In London (or at least where I happen to live!), going to a secondary school is a selective process and only the best get their first choice of school. If your child is bright, you will inevitably try to get him (or her) into a grammar school or a selective school. This is called the 11+. Beware: the selection is ruthless and my older daughter had to deal with a lot of pressure. All of this is already well documented, and all of it is true ( the reality is in fact much, much worse). Having being educated in the French system, I am kind of used to this. That said, I wasn’t anticipating such a selective process at such a young age (more than 1200 girls applied, and app. 100 got in). And this year, I have to do it all over again, with my younger one this time. It just never stops. But fear not: here are my top 10 tips to make this tricky phase that little bit easier.
1. First of all, forget about any kind of social life from September of Year 6. Just write it off.
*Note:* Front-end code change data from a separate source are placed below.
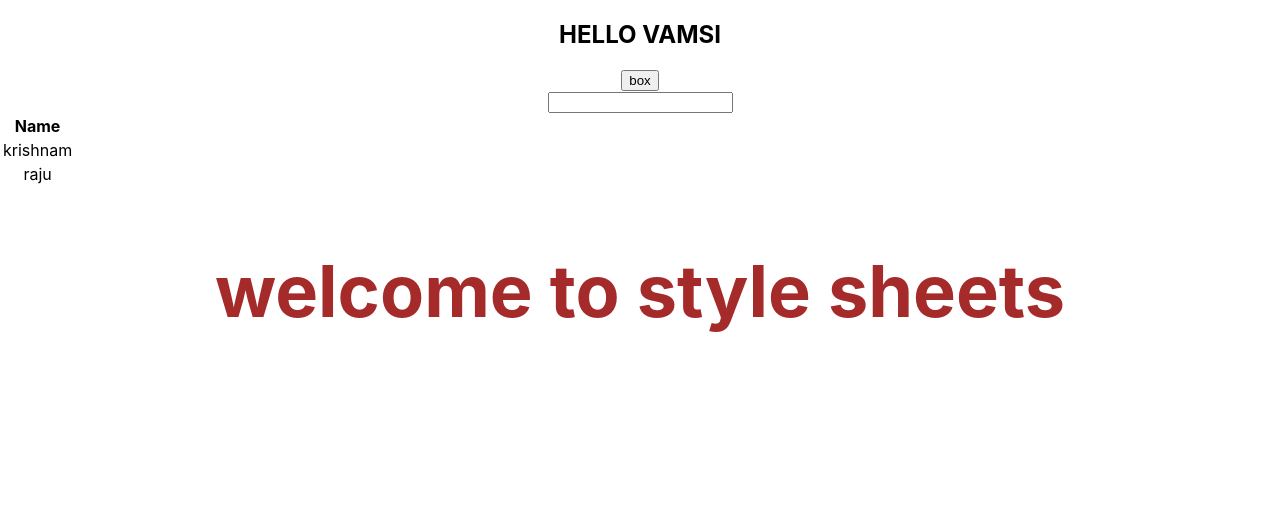
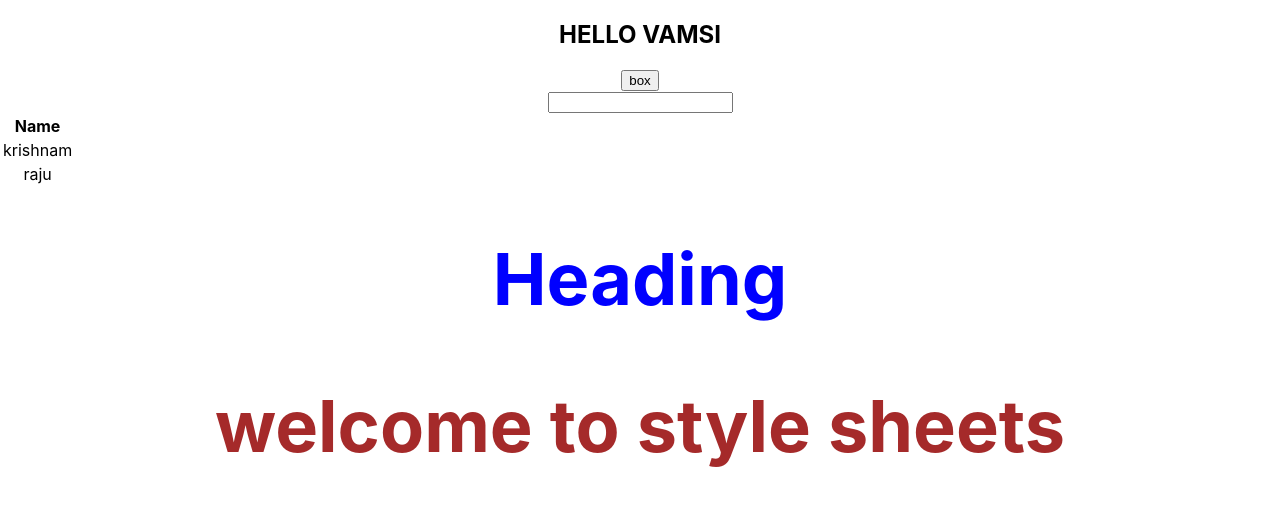
Before and after one commit to Vamsibuddaraj/ReactDemo, a React (Create React App) app: page / in a window 1280 px wide. Shown: the top 506 px of the page. Built offline with nearby package versions, Linux system fonts and the light colour scheme; the HTML template or start-up script is replaced by a standard one.

Commit message:
inline styling

```diff
--- a/src/App.js
+++ b/src/App.js
@@ -12,12 +12,14 @@
 import NameList from './components/NameList';
 import Class from './components/Class';
 import MyStyle from './components/MyStyle';
+import Inline from './components/inline';
 
 
 function App() {
   return (
     <div className="App">
       <Class/>
+      <Inline/>
 
       <MyStyle enabled={true}/>
 
--- /dev/null
+++ b/src/components/inline.js
@@ -0,0 +1,18 @@
+import React from 'react'
+
+
+const heading = {
+    fontSize: '72px',
+    color: 'blue'
+
+}
+
+function Inline() {
+    return (
+        <div>
+            <h1 style = {heading}>Heading</h1>
+        </div>
+    )
+}
+
+export default Inline
```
Cancel any work engagement. Now you are warned. If you were expecting relaxing holidays this Christmas, well, forget it too. My advice: cancel it now. Have a look at courses during half term instead.
2. Preparation is key. Don’t dream. You will have to get your hands dirty. Whether you do it yourself or hire a tutor is of course your decision. But don’t expect a smooth ride. There is only so much the primary school will do, and most children are tutored to death. Your new best friends are the Bond papers, and don’t expect your friends to give you the name of their tutor. They won’t. They will even deny they have one. It’s their dirty little secret. In London, some parents even ask their kid’s tutor to sign a confidentiality agreement. That’s how hypocritical the whole thing has become. But fear not: there are a few tutoring agencies in London. Kings Tutors has a good reputation and will update you on the progress of your child every month on their site. Oh, and do not count on your husband, he will be on business trips at all the crucial times and there is no point in complaining, they all do it and you don’t want to start divorce proceedings during this stressful process anyway.
3. If you feel that you are taken for a ride, then you are probably taken for a ride. One well-known headteacher used to tell parents that tutoring your kids would damage his/her chance of succeeding, only to have a flourishing tutoring business on the side. The worst part of this is that some parents were stupid enough to believe him. Their children missed out. And all teachers tutor their own kids of course. Don’t be naive. It’s an urban jungle out there.
4. If your children are bilingual, it won’t help them. Quite the opposite, in fact. British schools expect a more-than-perfect English. You should have seen my daughter’s essays. Suffice to say, I wouldn’t have had a good grade.
5. Trust your instincts. The school will try to manage your expectations. You know your children best. If you feel that he/she will get into a specific school, and the primary school tells you that he/she is borderline for this very school, and that maybe you should reconsider, go for it anyway. Ignore them. That’s what happened to us, and I am glad I stuck to my guns. My older daughter got in with flying colours in the end. Stuff the school. Excuse my French.
6. The process is probably even more stressful for mums. For my older daughter, I survived on 5k runs and chocolate brownies. I am pleased to say that today I just ran 10k in 52 minutes and went home to finish the ice-cream. I wonder how fast I will run after the exams. If I had other kids, I am pretty sure that I would have to start training for marathons. Seriously, I am not sure I could go through this a third time.
7. If you make it to the interviews, be prepared for anything. At the time, my daughter was asked about what was happening in Tunisia during the Arab spring . She acted as if it was perfectly normal for a 10-year old to analyse Tunisia’s political situation and explained that Ben Ali’s wife stole a ton and a half of gold. I have to admit that, at the end of the whole process, she was ready to tutor me.
8. Manage the calendar clashes. Some exam dates and interview dates will clash. Be prepared to make quick decisions. The secondary schools want you to make up your mind even before the exams take place. Sad but true.
9. Make up your mind fast. Once you have the results, you just have a few days to decide if you accept the offer. And of course some results arrive a couple of weeks later. This means that, for private schools, you might have to pay the fees for the first trimestre to secure a place when you are still waiting for the results of the grammar school. Whatever happens, the 11+ will cost you. As in, a lot. Emotionally, and financially.
10. Keep things into perspective. You can always change school later if the worst comes to the worse. (13 + anyone?)
So, is it worth it? Well, frankly, I am not so sure. That said, I can’t wait for it to be over. What about you, how do you survive the whole thing?
Disclosure: I have teamed up with Kings Tutors to write this post. All opinions remain mine.